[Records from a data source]
──────────────────────────────

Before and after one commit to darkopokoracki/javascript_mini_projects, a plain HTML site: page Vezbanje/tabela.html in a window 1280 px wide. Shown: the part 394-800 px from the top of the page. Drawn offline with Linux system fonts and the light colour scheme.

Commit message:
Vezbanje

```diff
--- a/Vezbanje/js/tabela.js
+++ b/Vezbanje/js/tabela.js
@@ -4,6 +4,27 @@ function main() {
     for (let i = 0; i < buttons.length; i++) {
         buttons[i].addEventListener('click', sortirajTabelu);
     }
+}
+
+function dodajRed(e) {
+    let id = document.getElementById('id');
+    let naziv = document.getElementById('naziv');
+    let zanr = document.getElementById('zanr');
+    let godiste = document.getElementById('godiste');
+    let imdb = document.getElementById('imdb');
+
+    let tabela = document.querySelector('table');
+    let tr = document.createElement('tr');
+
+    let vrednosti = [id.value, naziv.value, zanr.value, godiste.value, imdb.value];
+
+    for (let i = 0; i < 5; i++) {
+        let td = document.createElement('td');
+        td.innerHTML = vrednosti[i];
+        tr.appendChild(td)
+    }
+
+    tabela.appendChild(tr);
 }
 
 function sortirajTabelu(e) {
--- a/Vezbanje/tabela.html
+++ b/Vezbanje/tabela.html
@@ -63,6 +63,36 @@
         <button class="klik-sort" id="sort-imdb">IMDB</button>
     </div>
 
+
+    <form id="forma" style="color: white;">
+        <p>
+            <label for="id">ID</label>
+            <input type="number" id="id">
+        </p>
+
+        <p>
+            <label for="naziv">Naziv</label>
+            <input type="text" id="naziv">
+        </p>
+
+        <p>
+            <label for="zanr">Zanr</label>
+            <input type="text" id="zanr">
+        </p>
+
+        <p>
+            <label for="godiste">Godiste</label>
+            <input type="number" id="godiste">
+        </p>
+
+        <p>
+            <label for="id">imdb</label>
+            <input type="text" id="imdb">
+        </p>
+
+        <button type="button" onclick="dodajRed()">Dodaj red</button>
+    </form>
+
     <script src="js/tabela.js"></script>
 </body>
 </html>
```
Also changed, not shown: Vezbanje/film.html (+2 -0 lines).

──────────────────────────────

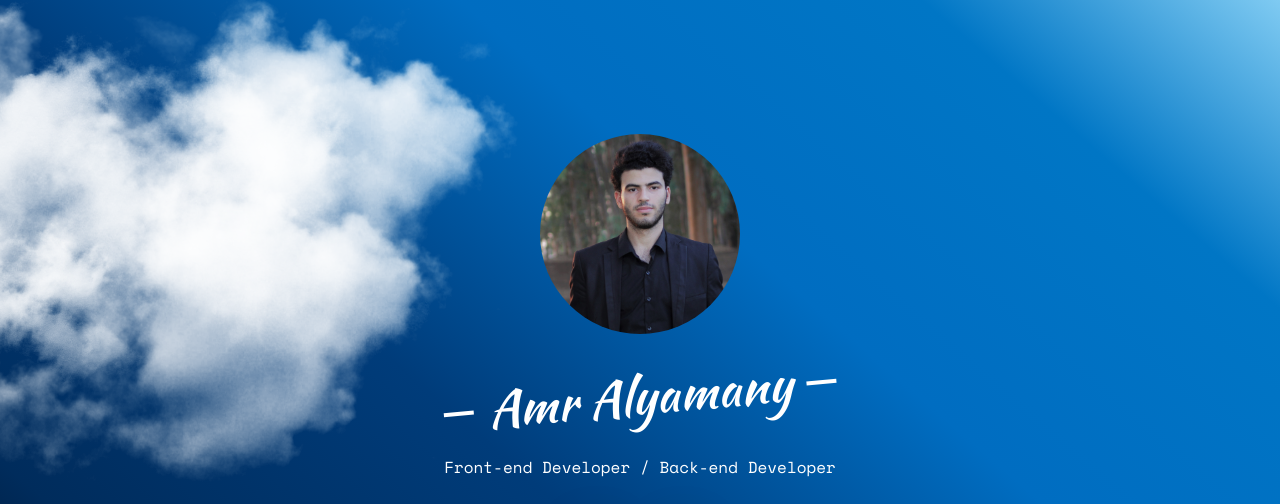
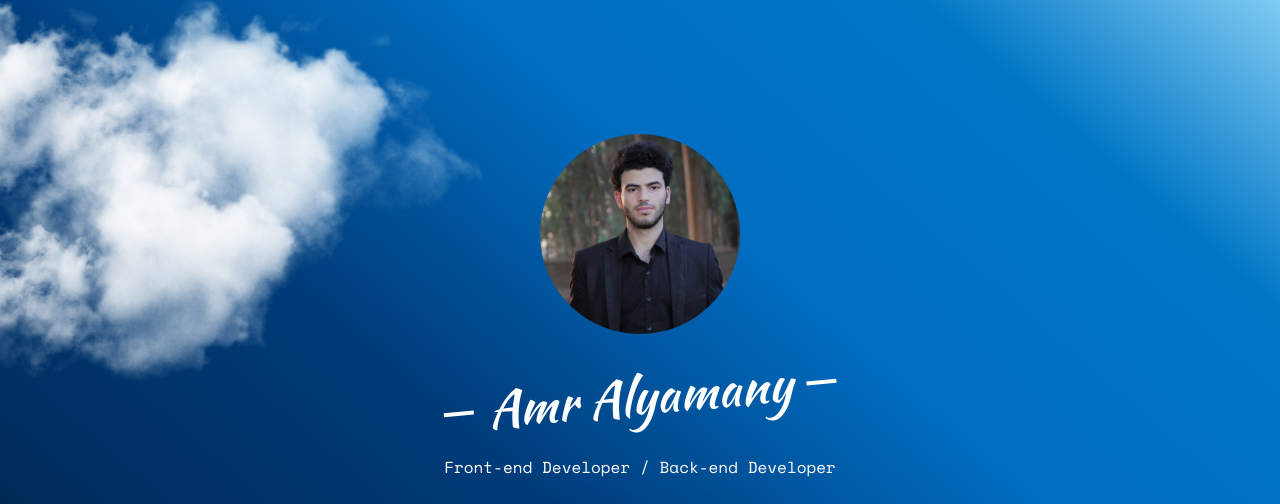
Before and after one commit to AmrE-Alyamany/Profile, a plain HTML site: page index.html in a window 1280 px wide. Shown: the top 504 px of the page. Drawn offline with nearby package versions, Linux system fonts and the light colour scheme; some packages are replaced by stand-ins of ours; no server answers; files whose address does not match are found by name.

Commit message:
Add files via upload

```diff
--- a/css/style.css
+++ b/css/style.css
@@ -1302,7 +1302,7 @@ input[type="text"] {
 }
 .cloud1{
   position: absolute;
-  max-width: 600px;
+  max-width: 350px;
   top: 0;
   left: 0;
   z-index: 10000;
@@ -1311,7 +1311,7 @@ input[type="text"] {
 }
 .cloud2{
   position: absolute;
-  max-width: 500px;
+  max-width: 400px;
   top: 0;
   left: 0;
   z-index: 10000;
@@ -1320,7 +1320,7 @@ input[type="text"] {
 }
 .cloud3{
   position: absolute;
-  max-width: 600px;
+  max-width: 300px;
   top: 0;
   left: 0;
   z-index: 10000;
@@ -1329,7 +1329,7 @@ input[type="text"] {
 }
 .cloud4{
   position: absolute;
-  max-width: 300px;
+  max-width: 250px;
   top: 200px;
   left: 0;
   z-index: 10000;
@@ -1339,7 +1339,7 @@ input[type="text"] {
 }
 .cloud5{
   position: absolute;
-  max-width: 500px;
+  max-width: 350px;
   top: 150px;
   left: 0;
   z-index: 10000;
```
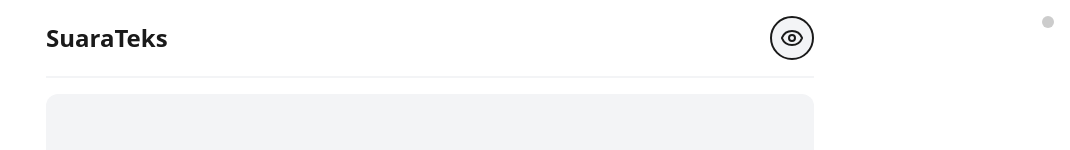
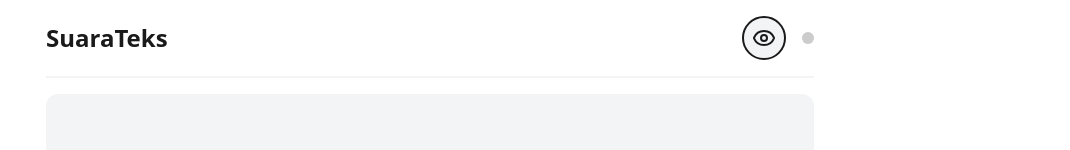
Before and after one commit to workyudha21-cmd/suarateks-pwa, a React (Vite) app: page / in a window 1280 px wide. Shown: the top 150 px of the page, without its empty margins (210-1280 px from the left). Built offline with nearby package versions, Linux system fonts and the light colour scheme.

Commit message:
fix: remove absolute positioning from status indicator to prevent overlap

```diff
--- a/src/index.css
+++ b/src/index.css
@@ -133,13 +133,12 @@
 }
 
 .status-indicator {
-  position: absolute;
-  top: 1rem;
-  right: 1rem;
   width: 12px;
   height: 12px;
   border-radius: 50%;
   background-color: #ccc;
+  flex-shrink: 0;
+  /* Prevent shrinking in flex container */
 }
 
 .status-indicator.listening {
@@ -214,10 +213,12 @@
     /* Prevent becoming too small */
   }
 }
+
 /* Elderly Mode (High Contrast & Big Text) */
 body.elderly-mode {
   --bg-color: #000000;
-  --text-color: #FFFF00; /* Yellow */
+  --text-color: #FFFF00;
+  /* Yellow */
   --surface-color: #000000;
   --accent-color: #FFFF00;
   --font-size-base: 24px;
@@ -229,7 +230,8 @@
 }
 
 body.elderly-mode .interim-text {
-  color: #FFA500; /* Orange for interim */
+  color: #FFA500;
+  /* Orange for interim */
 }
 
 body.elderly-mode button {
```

──────────────────────────────

Where a line of the entries contains "width", report that line.

-  max-width: 600px;
+  max-width: 350px;
-  max-width: 500px;
+  max-width: 400px;
-  max-width: 600px;
+  max-width: 300px;
-  max-width: 300px;
+  max-width: 250px;
-  max-width: 500px;
+  max-width: 350px;
   width: 12px;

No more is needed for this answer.